= Beginning of Section =

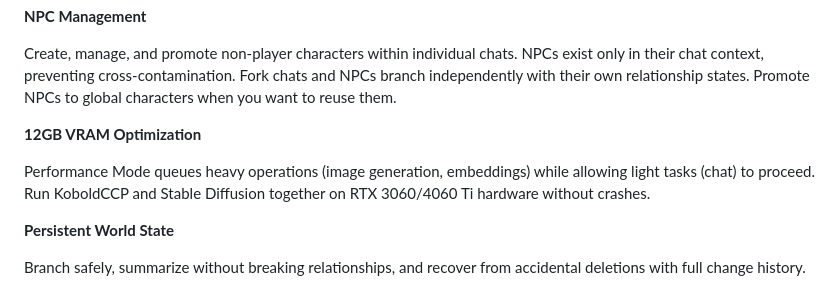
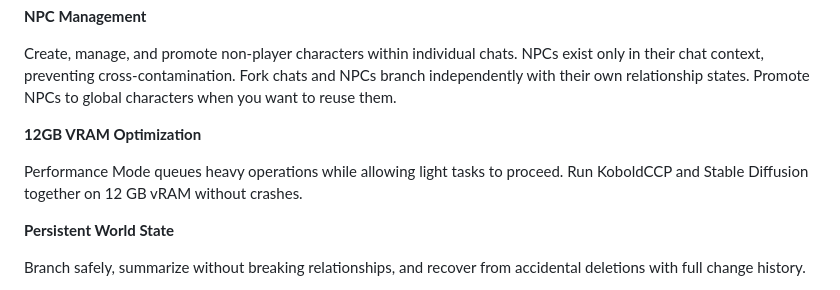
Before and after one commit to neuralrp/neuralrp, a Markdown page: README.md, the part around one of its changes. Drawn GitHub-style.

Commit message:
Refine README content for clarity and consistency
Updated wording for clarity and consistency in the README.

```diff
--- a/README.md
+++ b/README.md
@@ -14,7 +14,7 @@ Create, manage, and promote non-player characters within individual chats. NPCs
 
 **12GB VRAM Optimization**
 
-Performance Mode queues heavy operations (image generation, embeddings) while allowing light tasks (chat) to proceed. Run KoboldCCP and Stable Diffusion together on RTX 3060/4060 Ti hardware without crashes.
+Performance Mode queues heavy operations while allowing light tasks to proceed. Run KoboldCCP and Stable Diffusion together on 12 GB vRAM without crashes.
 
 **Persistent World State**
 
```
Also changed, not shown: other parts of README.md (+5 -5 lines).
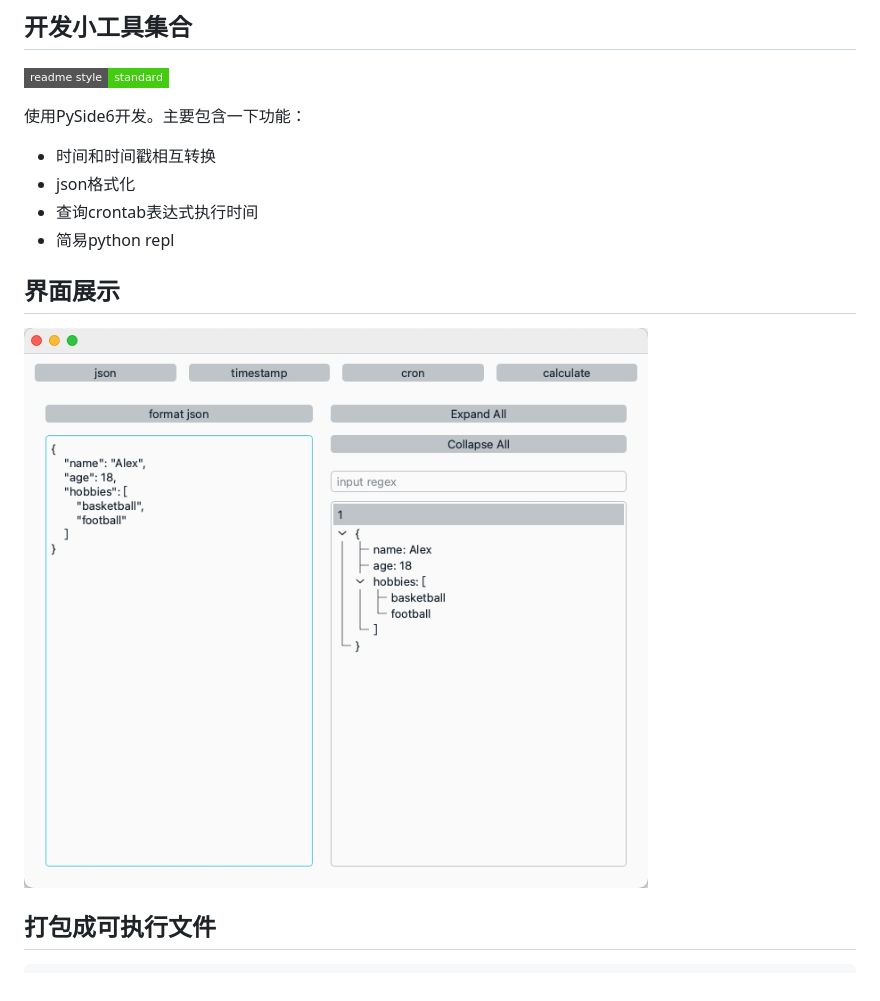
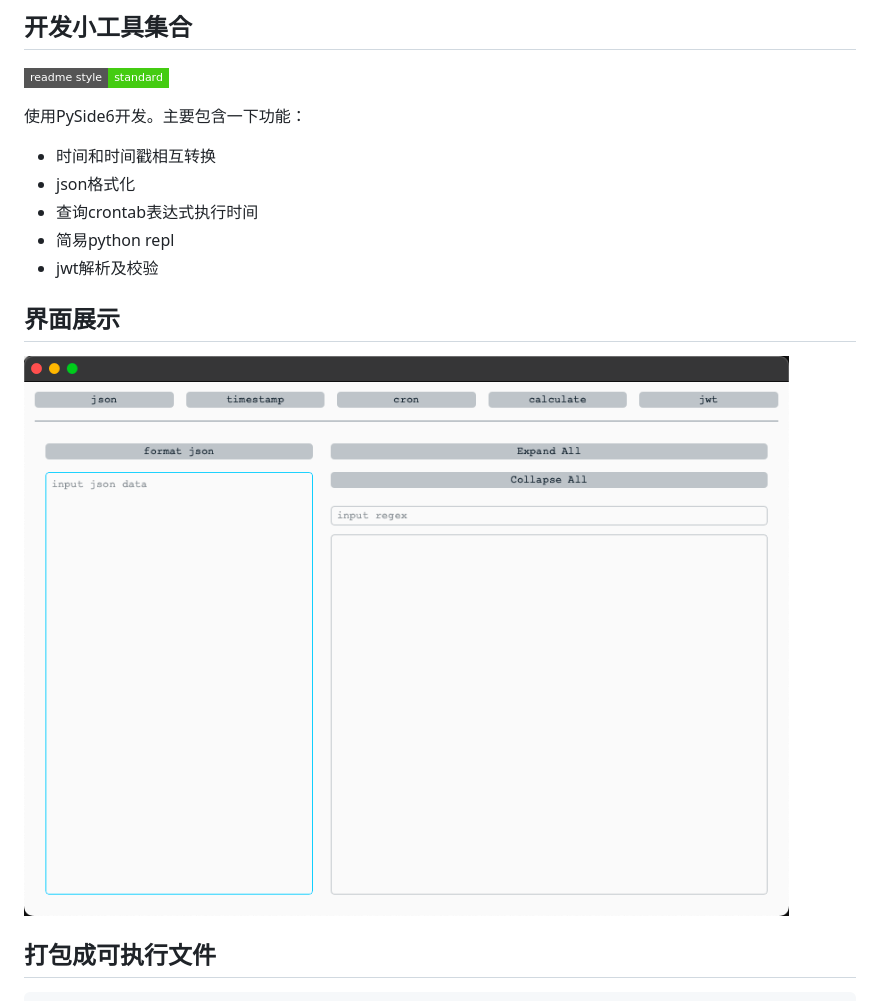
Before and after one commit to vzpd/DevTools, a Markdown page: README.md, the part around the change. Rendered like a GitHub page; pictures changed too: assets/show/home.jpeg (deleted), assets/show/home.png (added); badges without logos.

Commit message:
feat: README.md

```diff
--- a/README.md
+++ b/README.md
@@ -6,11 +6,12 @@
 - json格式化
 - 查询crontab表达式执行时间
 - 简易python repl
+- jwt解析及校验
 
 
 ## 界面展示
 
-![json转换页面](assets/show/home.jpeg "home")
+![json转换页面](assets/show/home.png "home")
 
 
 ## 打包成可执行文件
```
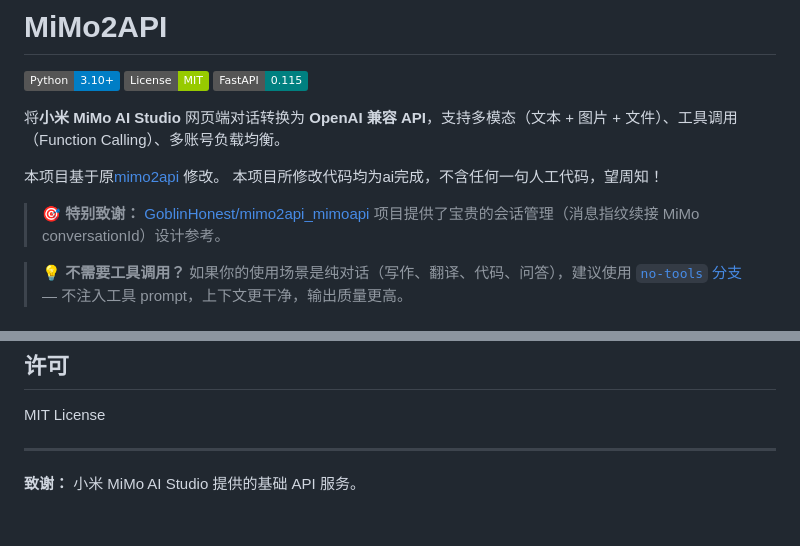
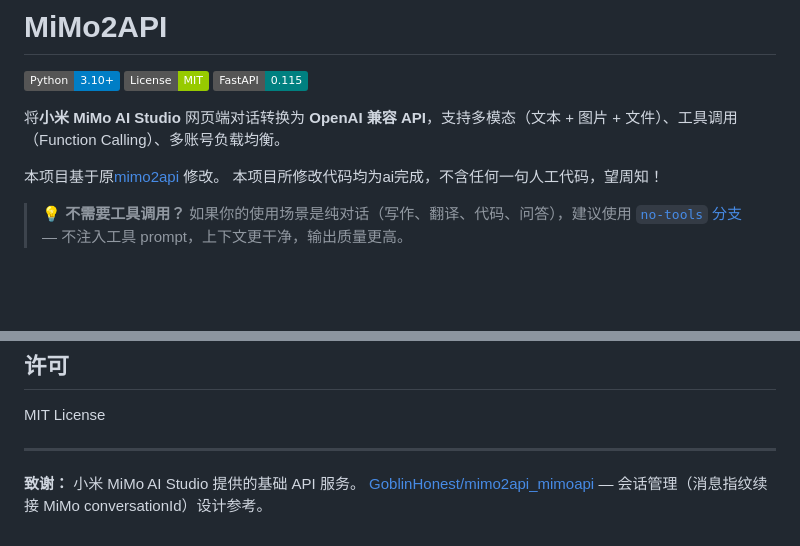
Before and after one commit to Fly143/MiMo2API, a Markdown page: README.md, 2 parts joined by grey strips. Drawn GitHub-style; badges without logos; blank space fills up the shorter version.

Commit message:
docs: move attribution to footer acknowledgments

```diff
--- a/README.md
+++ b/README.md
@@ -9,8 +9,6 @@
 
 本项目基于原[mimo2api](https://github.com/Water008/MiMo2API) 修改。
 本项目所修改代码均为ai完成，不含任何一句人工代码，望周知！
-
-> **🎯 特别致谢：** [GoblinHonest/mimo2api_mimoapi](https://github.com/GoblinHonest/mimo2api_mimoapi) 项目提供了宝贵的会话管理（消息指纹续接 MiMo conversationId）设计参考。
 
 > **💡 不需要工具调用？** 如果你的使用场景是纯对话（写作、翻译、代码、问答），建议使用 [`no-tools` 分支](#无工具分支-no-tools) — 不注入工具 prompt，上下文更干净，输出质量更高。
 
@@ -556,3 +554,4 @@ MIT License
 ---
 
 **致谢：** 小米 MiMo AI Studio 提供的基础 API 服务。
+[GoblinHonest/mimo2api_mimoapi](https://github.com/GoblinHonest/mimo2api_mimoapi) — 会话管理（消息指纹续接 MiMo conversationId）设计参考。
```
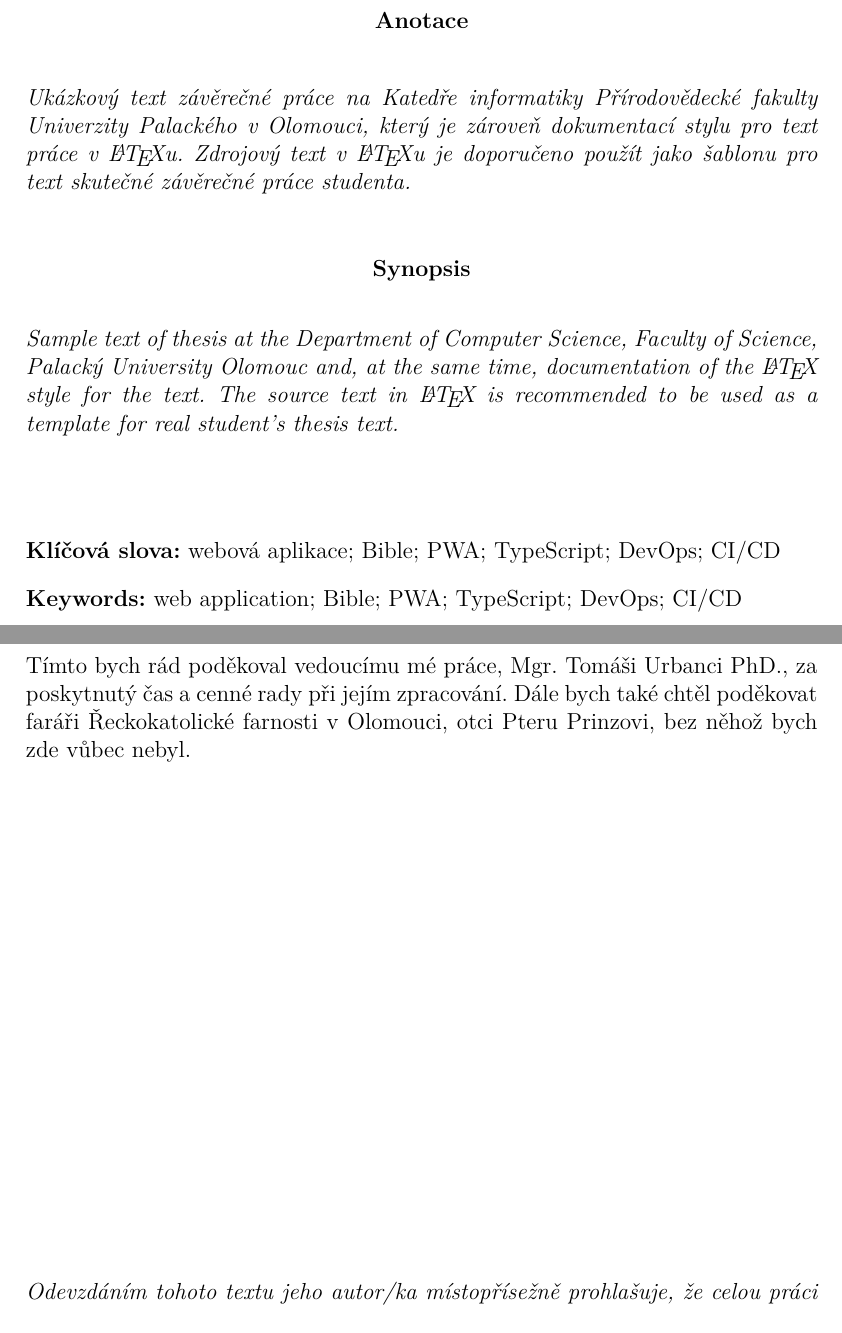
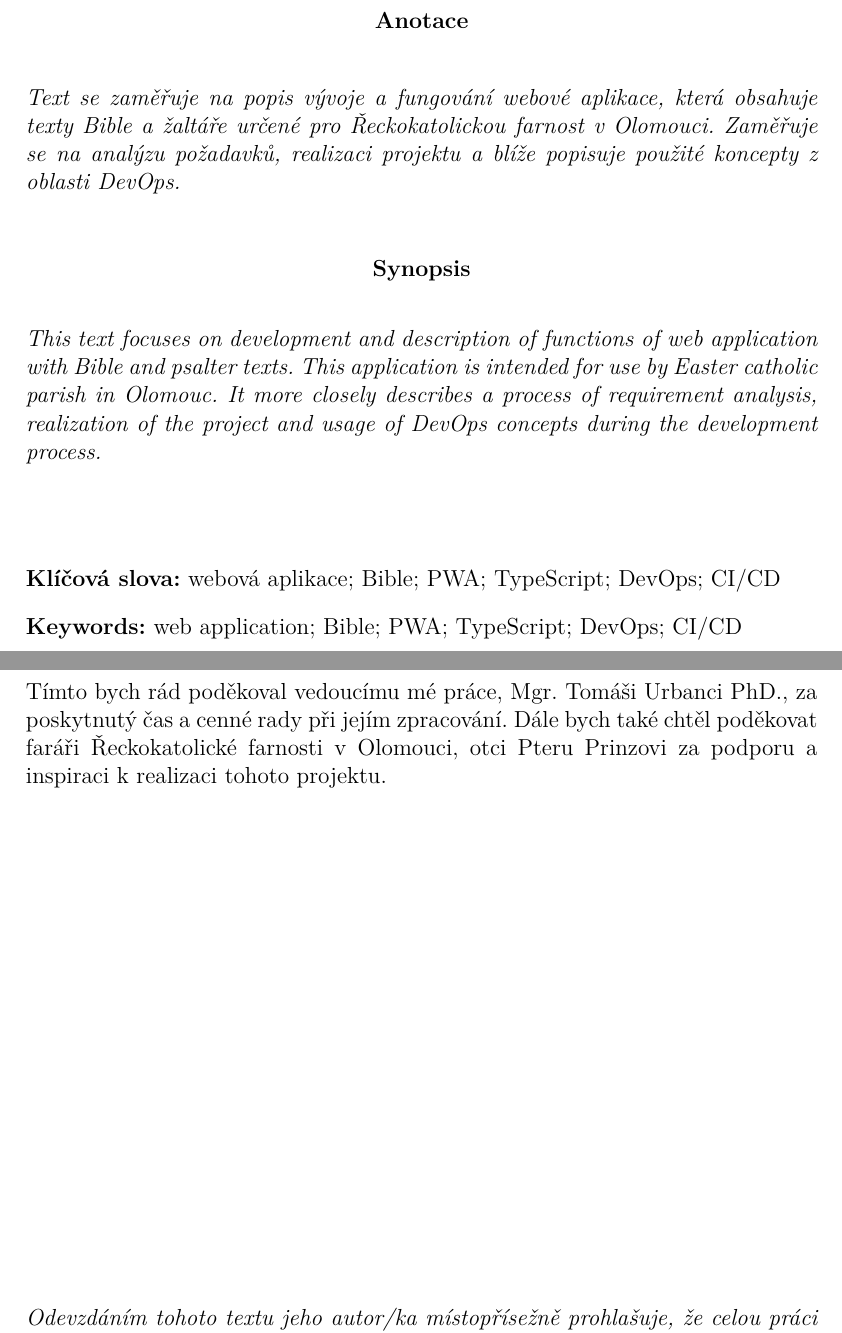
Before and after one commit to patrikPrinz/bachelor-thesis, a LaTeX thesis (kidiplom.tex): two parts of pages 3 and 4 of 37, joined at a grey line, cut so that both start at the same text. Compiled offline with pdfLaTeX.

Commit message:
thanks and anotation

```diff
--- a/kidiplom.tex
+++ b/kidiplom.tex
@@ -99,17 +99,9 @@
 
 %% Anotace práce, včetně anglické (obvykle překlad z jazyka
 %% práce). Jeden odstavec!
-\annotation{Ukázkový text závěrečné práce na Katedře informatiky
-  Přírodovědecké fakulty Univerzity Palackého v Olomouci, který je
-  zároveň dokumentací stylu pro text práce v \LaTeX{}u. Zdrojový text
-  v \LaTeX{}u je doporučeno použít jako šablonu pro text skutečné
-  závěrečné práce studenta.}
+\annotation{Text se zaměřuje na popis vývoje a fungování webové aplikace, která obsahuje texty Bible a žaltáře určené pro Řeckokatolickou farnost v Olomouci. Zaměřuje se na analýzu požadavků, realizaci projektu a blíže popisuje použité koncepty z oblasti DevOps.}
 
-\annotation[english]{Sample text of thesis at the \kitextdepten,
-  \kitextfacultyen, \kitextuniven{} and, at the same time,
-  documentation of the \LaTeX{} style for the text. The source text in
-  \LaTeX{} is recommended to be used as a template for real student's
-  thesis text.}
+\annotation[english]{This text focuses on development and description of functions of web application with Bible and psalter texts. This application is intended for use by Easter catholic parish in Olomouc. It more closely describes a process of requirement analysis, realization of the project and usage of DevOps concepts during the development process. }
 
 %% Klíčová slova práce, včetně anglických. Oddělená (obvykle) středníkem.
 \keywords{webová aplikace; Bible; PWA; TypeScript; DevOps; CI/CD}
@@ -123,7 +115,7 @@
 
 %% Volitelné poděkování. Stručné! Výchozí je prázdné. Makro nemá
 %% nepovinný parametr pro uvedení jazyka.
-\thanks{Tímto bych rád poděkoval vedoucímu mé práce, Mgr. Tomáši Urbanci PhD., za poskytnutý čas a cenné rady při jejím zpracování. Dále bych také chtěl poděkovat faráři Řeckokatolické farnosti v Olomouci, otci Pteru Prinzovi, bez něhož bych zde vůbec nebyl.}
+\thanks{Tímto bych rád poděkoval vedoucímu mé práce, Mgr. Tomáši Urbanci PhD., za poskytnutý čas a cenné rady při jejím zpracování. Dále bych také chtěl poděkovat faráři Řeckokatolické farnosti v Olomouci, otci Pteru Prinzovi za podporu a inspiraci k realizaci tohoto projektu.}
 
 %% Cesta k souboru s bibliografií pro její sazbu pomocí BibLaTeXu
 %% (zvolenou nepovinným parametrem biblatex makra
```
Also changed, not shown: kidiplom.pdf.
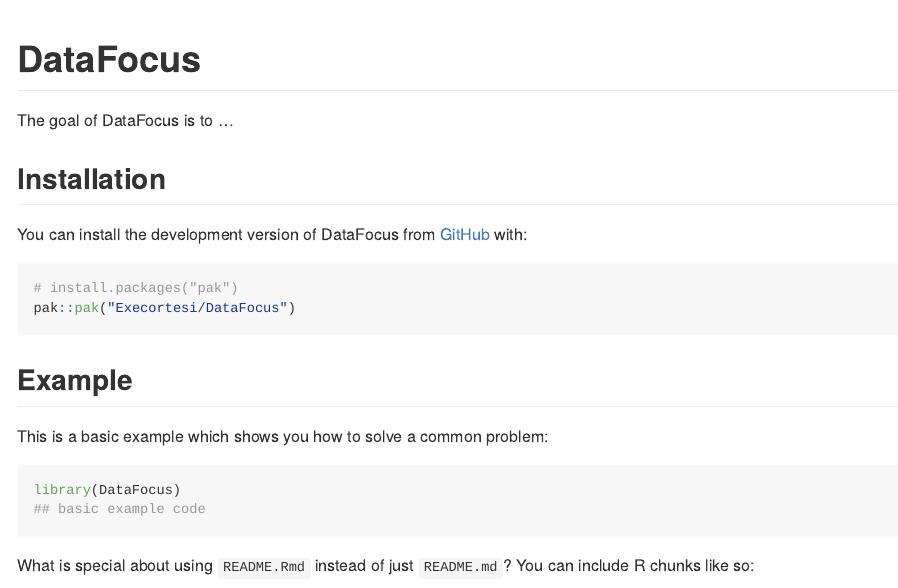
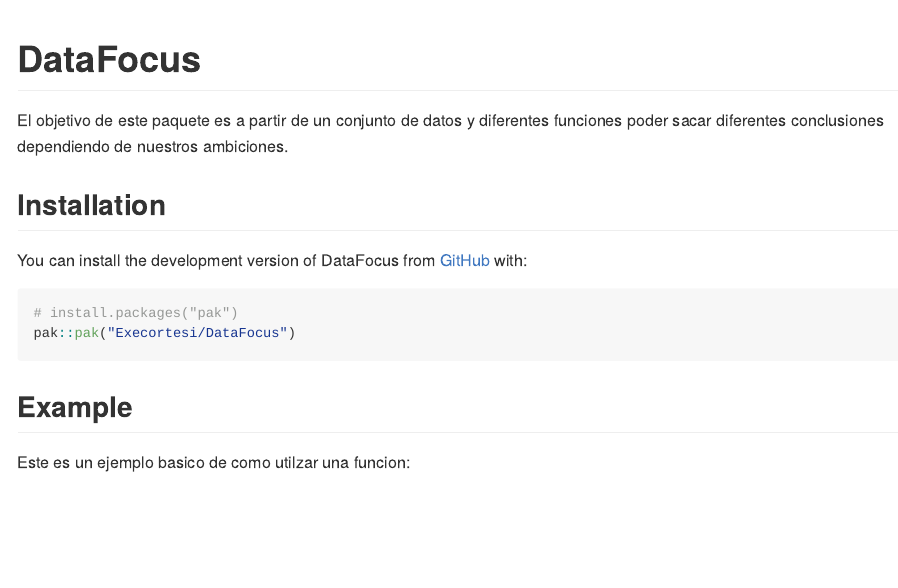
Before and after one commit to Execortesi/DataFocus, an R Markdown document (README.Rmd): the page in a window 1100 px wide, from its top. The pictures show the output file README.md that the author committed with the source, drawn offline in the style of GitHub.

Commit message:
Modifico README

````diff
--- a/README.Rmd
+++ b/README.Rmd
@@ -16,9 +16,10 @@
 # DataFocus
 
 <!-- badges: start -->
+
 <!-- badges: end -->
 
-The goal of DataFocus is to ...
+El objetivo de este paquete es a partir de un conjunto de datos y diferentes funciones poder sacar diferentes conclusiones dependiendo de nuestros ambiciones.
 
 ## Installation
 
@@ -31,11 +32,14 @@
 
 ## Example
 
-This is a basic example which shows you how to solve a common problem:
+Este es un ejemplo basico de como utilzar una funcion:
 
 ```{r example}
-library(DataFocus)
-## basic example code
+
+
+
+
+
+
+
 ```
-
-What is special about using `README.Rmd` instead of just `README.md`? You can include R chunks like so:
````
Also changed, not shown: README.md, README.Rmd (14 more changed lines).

= End of Section =

■ WHAT THE TASK REQUIRES ■
Once you have counted every line in the listing that holds the string "consistency", give that number and nothing else.

■ RESPONSE TO THE EXERCISE ■
2